MEMS pressure sensors make use of piezoelectricity. Pressure applied to certain materials produces an electrical voltage, which can be measured.
Millar pressure transducers are the “gold standard” for accurate measurement of pressure in humans and research animals. Throughout Millar’s history, the company has developed progressively smaller sensors both to minimize interference with physiological parameters and to access smaller venues. Miniaturization to the level of MEMS devices opens up new opportunities for acquisition of pressure information in greater detail and from formerly inaccessible areas.
Transcutaneous (across skin) energy transfer (TET) systems allow powering of an implantable device by wirelessly transferring power across the skin eliminating the need for a percutaneous driveline. TET systems that operate by inductive power transfer generally consists of two coils of electrical wires. Externally, a power source supplies an AC current to an external coil which generates an oscillating magnetic field. This oscillating magnetic field extends a certain distance in all directions and is capable of penetrating non-metallic materials such as air, or human skin and fat. When the second coil (implanted) is brought into the range of the magnetic field (the coils are now ‘coupled’), the magnetic field is used to generate an electrical current, which is then converted to DC power to be used to power devices.
When the external coil is not directly on top of the internal coil and on the same plane, the coils are said to be misaligned. This can happen easily as a result of patient movement, postural changes, tissue swelling or
Misalignment issues can be minimized by choosing an area to place the implanted coil that is less susceptible to postural changes or changes in tissue fat, as well as improving the tolerance of a system to misalignment.
Millar’s TET system has a high tolerance for misalignment due to its dynamic operating frequency to follow the changes in the resonant frequency of the coils.
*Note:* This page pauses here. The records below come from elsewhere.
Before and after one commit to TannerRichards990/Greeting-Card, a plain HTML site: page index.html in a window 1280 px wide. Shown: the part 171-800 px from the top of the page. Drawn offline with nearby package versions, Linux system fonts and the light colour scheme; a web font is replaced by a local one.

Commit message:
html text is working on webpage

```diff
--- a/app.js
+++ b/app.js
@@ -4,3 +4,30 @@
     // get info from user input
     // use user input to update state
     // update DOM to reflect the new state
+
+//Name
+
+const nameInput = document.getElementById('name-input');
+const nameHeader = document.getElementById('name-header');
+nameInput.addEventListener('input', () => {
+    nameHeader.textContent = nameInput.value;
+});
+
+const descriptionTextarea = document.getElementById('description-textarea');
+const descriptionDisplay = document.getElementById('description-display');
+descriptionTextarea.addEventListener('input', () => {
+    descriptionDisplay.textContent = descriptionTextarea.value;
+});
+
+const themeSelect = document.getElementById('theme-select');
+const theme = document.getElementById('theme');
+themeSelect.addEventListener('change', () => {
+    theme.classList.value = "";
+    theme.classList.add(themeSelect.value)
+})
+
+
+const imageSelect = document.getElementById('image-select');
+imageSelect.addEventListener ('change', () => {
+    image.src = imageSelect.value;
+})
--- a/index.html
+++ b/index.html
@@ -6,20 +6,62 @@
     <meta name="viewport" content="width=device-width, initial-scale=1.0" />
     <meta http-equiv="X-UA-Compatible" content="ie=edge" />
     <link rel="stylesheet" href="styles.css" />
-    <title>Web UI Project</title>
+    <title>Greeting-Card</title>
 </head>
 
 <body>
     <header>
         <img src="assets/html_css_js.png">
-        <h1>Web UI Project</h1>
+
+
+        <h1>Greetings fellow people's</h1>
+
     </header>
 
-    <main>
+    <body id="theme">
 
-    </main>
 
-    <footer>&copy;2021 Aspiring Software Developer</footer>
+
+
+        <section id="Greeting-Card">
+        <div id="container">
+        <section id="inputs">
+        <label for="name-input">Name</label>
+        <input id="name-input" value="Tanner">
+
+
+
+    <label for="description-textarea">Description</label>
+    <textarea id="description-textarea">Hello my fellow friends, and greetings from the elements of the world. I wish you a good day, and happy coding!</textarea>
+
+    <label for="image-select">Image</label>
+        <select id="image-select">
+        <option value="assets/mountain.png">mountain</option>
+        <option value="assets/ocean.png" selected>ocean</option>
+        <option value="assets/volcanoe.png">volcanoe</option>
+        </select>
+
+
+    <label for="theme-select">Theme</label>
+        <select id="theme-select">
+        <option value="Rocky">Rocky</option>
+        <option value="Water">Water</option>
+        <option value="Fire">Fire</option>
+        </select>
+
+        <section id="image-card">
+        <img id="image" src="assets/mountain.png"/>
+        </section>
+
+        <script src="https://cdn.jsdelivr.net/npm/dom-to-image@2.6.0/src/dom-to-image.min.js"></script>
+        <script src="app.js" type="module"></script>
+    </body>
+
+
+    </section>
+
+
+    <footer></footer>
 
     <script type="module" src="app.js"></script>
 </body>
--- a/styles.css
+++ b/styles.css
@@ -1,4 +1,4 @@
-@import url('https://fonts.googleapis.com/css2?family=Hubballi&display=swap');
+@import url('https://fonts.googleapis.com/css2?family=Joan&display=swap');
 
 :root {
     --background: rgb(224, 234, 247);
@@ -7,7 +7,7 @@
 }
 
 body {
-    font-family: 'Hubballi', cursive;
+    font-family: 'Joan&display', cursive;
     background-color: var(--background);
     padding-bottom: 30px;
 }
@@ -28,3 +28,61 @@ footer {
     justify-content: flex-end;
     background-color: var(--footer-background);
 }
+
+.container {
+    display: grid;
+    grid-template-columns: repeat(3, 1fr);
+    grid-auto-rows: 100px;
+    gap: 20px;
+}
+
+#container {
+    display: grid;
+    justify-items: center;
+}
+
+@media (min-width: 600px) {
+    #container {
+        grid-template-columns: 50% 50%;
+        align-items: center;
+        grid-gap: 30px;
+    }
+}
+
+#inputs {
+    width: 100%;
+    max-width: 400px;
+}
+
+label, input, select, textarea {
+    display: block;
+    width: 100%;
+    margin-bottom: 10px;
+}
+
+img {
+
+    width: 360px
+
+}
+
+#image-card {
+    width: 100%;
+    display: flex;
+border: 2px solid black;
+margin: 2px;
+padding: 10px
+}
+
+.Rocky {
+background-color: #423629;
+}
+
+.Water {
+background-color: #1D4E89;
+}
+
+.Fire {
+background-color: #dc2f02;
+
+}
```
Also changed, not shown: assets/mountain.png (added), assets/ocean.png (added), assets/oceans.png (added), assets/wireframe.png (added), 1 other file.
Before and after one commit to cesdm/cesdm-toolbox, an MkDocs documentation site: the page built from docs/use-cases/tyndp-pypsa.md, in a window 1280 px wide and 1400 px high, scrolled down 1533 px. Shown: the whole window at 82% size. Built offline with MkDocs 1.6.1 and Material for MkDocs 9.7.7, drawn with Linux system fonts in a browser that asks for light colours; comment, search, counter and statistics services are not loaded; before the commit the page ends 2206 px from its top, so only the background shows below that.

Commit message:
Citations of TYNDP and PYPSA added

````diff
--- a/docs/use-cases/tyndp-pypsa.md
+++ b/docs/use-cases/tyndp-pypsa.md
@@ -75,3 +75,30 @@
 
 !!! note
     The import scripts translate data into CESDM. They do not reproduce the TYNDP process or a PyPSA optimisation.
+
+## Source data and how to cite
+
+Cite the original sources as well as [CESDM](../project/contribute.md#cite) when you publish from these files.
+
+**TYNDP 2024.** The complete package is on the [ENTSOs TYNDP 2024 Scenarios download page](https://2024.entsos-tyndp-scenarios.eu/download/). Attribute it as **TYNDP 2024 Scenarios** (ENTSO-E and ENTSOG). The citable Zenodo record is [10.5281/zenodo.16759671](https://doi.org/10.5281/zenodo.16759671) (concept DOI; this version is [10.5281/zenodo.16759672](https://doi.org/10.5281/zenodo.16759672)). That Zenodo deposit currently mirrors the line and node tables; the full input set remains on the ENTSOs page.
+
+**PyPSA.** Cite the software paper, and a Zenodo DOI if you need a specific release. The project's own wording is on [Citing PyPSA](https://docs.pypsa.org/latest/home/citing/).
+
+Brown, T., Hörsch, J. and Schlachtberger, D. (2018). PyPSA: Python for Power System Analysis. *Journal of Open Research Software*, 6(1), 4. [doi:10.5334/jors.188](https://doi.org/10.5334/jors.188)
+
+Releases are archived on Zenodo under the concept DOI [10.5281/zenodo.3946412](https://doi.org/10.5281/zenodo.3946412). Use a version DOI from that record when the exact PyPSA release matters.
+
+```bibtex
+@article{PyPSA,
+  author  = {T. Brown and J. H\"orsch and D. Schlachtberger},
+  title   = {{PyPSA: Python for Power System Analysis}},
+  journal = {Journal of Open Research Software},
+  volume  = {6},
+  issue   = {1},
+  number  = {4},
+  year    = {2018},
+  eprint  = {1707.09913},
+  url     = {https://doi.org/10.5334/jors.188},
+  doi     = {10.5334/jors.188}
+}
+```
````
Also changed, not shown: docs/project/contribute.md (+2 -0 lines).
It is important to note that the resonant frequency of the coils does not remain constant but varies with the changes in load and the alignment between the two coils.
Other TET systems use a fixed frequency (close to the resonant frequency of the system) regardless of the shifting nature of the resonant frequency with variations in coil alignment. This means that when the coils are misaligned and the resonant frequency of the system changes, other systems no longer operates on
The novelty of our system is that the frequency at which the system operates is dynamic and changes when the alignment of the coils change such that such that the system always operates on